Bankwartier Kringhuus N.S.B. Nw-Huizen 3 Tel. 3131

Number G. Y. 50.

Repeatedly I am getting complaints about ‘wandering Jews’ belonging to various camps.
From the labour camp Mantinge, camp Ruinen and camp Westerbork it seems that most of the Jews can do as they please.
Jews coming from Mantinge ask residents in Drijber and surrounding villages (which residents , they apparently know soon enough) for bread, beans etc …
Everything offered was taken. As soon as the reaction to their begging tactics was negative 'they would faint from hunger' etc, so they could arouse compassion.
Furthermore it can be considered certain that they send along with their laundry all that was bought or begged, to their respective addresses.
The comrades [made unreadable, TR] and [made unreadable, TR] from Drijber are willing to witness. These comrades keep sending the Jews away.
Last week another ‘fainted’ Jew was lying in the barn of the Winters family at Drijber. He was cared for by them and being treated with compassion.
In Ruinen, Westerbork and Orvelte the 'Jewish plague' is just as bad. They are becoming more impertinent by the day and they know how to win the village residents for them: ‘poor Jews’. It is time to put an end to their walking about freely. According to a message of two comrades in Ruinen [made unreadable, TR] and [made unreadable, TR], the Jew Brest from Meppel was seen in Café Keller at Ruinen, behaving as if there were no regulations.
If possible, control must be more severe. If the police took their tasks more seriously, the above-mentioned incidents would not occur.

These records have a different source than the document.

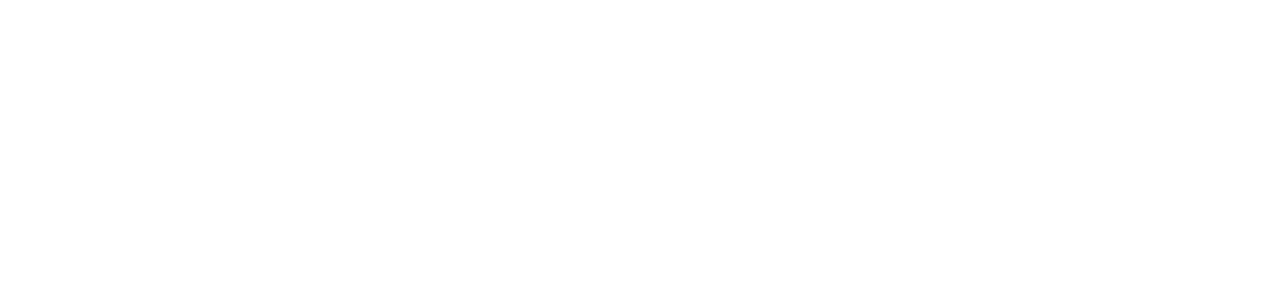
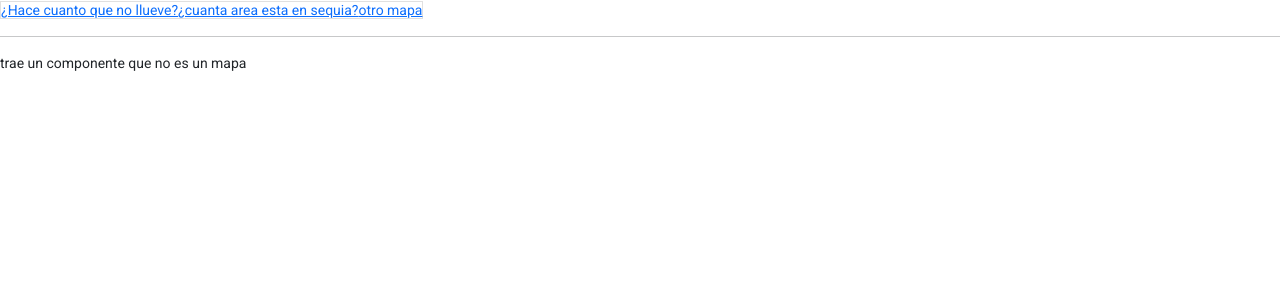
Before and after one commit to cosentinowebdev/prueba-mapa, an Angular app: page /monitoreo/estado-actual-de-la-sequia/areaEnSequia in a window 1280 px wide. Before the commit this address led to /. Shown: the top 300 px of the page. Built offline with nearby package versions, Linux system fonts and the light colour scheme.

Commit message:
feat: rout

```diff
--- a/src/app/app-routing.module.ts
+++ b/src/app/app-routing.module.ts
@@ -4,7 +4,9 @@
 import { HomeComponent } from './home/home.component';
 
 const routes: Routes = [
-  {path:'',component:HomeComponent}
+  {path:'',component:HomeComponent},
+  {path:'monitoreo/estado-actual-de-la-sequia/:id',component:HomeComponent},
+
 ];
 
 @NgModule({
--- a/src/app/home/home.component.html
+++ b/src/app/home/home.component.html
@@ -1,7 +1,12 @@
 <mat-button-toggle-group name="favoriteColor" aria-label="Favorite Color">
-    <mat-button-toggle value="precipitaciones" click="changeTipoMapa('precipitaciones')">¿Hace cuanto que no llueve?</mat-button-toggle>
-    <mat-button-toggle value="area" click="changeTipoMapa('area')">¿cuanta area esta en sequia?</mat-button-toggle>
-    <mat-button-toggle value="otroMapa" click="changeTipoMapa('otroMapa')">otro mapa</mat-button-toggle>
+    <a mat-button-toggle href="/monitoreo/estado-actual-de-la-sequia/tiempoNoLLuvia">¿Hace cuanto que no llueve?</a>
+    <a mat-button-toggle href="/monitoreo/estado-actual-de-la-sequia/areaEnSequia">¿cuanta area esta en sequia?</a>
+    <a mat-button-toggle href="/monitoreo/estado-actual-de-la-sequia/otro">otro mapa</a>
 </mat-button-toggle-group>
 <hr>
-<app-home-map [tipoMapa]="tipoMapa"></app-home-map>
+<ng-container *ngIf="id=='tiempoNoLLuvia'">
+    <app-home-map [tipoMapa]="id"></app-home-map>
+</ng-container>
+<ng-container *ngIf="id!='tiempoNoLLuvia'">
+    <p>trae un componente que no es un mapa</p>
+</ng-container>
--- a/src/app/home/home.component.ts
+++ b/src/app/home/home.component.ts
@@ -1,4 +1,5 @@
 import { Component, OnInit } from '@angular/core';
+import { ActivatedRoute, Params } from '@angular/router';
 
 @Component({
   selector: 'app-home',
@@ -7,9 +8,15 @@
 })
 export class HomeComponent implements OnInit {
   tipoMapa:string = "precipitaciones";
-  constructor() { }
+  id: any;
+  constructor(public route: ActivatedRoute) {
+    this.route.params.forEach((params: Params) => {
+      this.id = params['id'];
+    });
+  }
 
   ngOnInit(): void {
+    console.log(this.id);
   }
   changeTipoMapa(valor:any): void{
     console.log(valor);
```
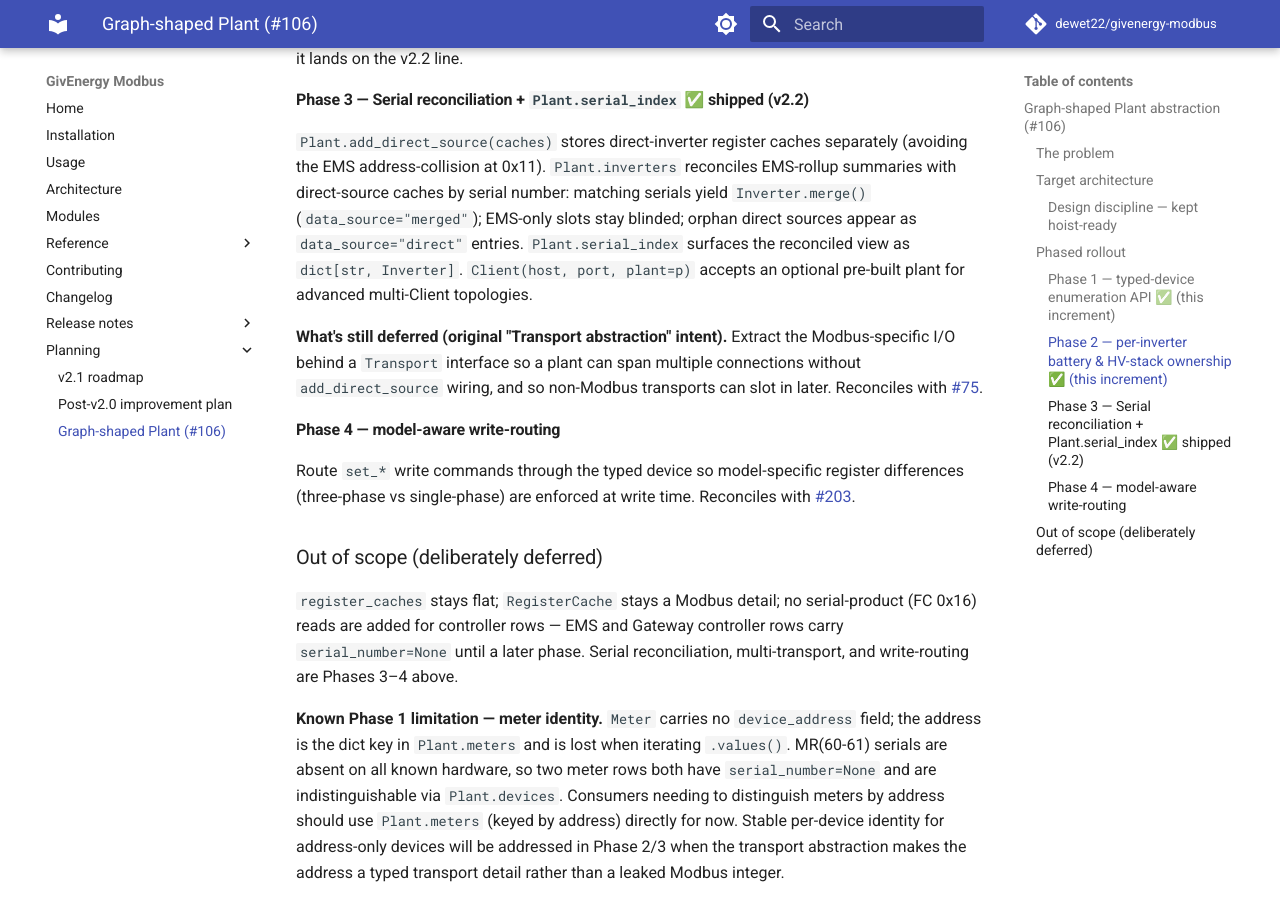
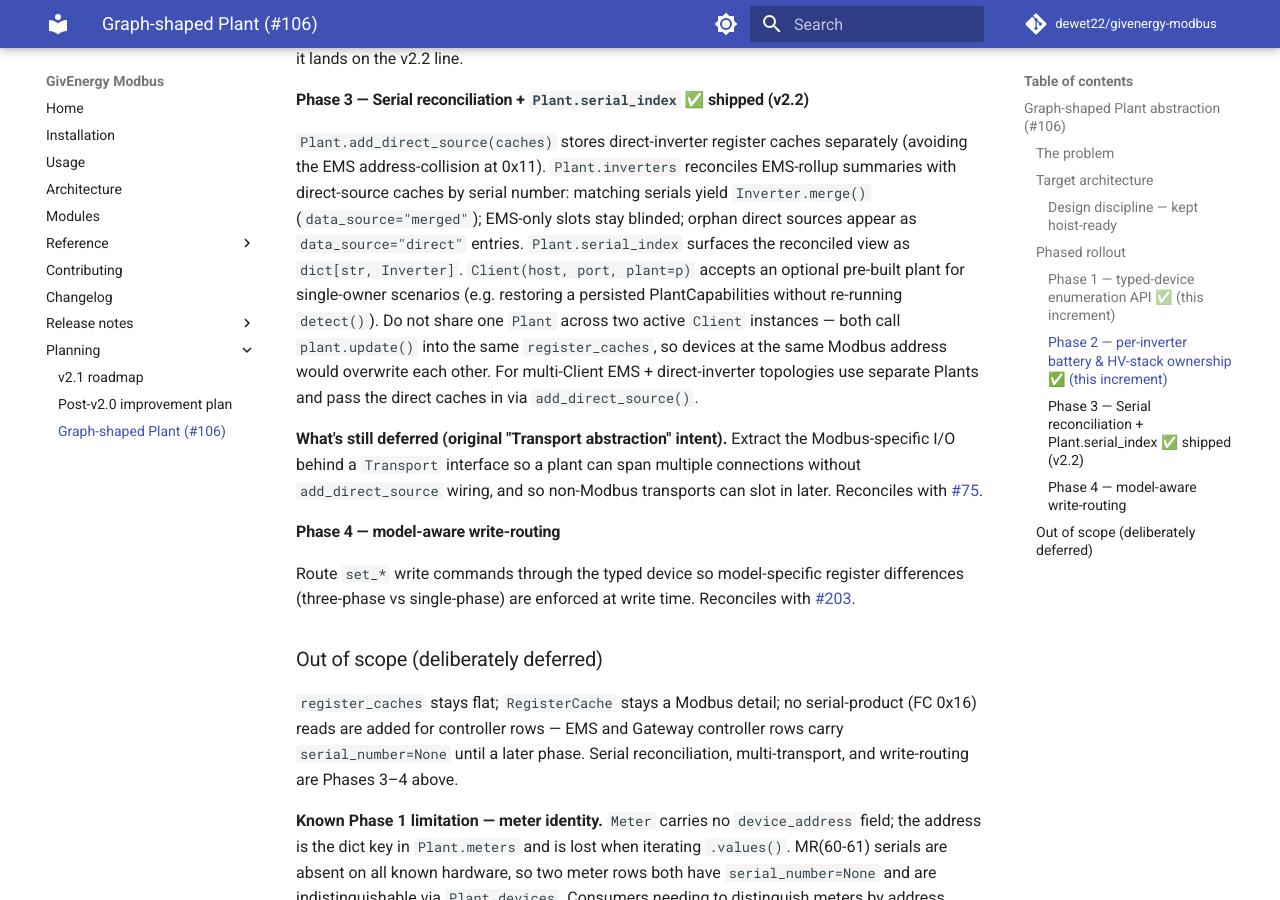
Before and after one commit to dewet22/givenergy-modbus, an MkDocs documentation site: the page built from docs/plant-device-graph.md, in a window 1280 px wide and 900 px high, scrolled down 2694 px. Built offline with MkDocs 1.6.1 and Material for MkDocs 9.7.7, drawn with Linux system fonts in a browser that asks for light colours; comment, search, counter and statistics services are not loaded.

Commit message:
docs(plant): correct Client(plant=p) description — single-owner only
The Phase 3 section described the kwarg as supporting "advanced multi-Client
topologies", which is inconsistent with the safety warning added to client.py
(c58bdca). Replace with a clear single-owner description and direct multi-Client
consumers to the safe separate-Plants + add_direct_source() path.

Co-Authored-By: Claude Sonnet 4.6 <noreply@anthropic.com>

```diff
--- a/docs/plant-device-graph.md
+++ b/docs/plant-device-graph.md
@@ -129,7 +129,12 @@ matching serials yield `Inverter.merge()` (``data_source="merged"``); EMS-only
 slots stay blinded; orphan direct sources appear as ``data_source="direct"``
 entries. `Plant.serial_index` surfaces the reconciled view as
 `dict[str, Inverter]`. `Client(host, port, plant=p)` accepts an optional
-pre-built plant for advanced multi-Client topologies.
+pre-built plant for single-owner scenarios (e.g. restoring a persisted
+PlantCapabilities without re-running `detect()`). Do not share one `Plant`
+across two active `Client` instances — both call `plant.update()` into the same
+`register_caches`, so devices at the same Modbus address would overwrite each
+other. For multi-Client EMS + direct-inverter topologies use separate Plants
+and pass the direct caches in via `add_direct_source()`.
 
 **What's still deferred (original "Transport abstraction" intent).**
 Extract the Modbus-specific I/O behind a `Transport` interface so a plant can
```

The commander
The high Commander

Alexander would never return to Meppel. On the 3rd of October 1942 he was reunited with his wife and children who were arrested in their beds in the night of 2nd and 3rd of October, and also transported to Westerbork. The reunion was short; on the 5th of October the whole family was transported to Auschwitz. On 8 October 1942, Betje, Levie, Mietje and Rozetta, were gassed there.
Father Alexander, like many other men who could still work, was selected to work.He was sent to work in Blechhammer, a satellite camp of Auschwitz, where he worked in a petrochemical factory. Maybe in the beginning he believed that he would see his wife and children again; that is what the Germans kept on saying. But soon after he found out that his loved ones were dead. He had to go on with all his grief. Until the 29th of February 1944 he worked in Blechhammer. On that day he died there.
A. J. van der Heide, from Erm, wrote about the last moments of the Brest family:

At Soembastraat, just past the house of counsellor Sikkens, a Jewish family was living with a difficult Polish name [probably the Brest family, TR]. I used to play with a boy from that family. One morning, I saw a few neighbours in front of the house with fear on their faces. The back door was open and I went inside. No one was at home. It looked as if there had been a fight. Scraped carrots were still lying on the table. I will never forget that image for the rest of my life. 'They were taken away last night,' said one of the neighbours. Senior police officer Slots (18Ambonstraat ), and his colleagues had infallibly carried out the orders of the Germans. When I came home I asked: 'Papa, where were the Jews taken?' 'To Eastern Europe, where they have to work hard.'

(Extra information): Alexander’s mother Rosetta (His father had died before the war began) died 14 May 1943 in Sobibor and his brother Salomon died 31 December 1942 in Blechhammer.

No 40 Soembastraat.

No 40 Soembastraat 2005.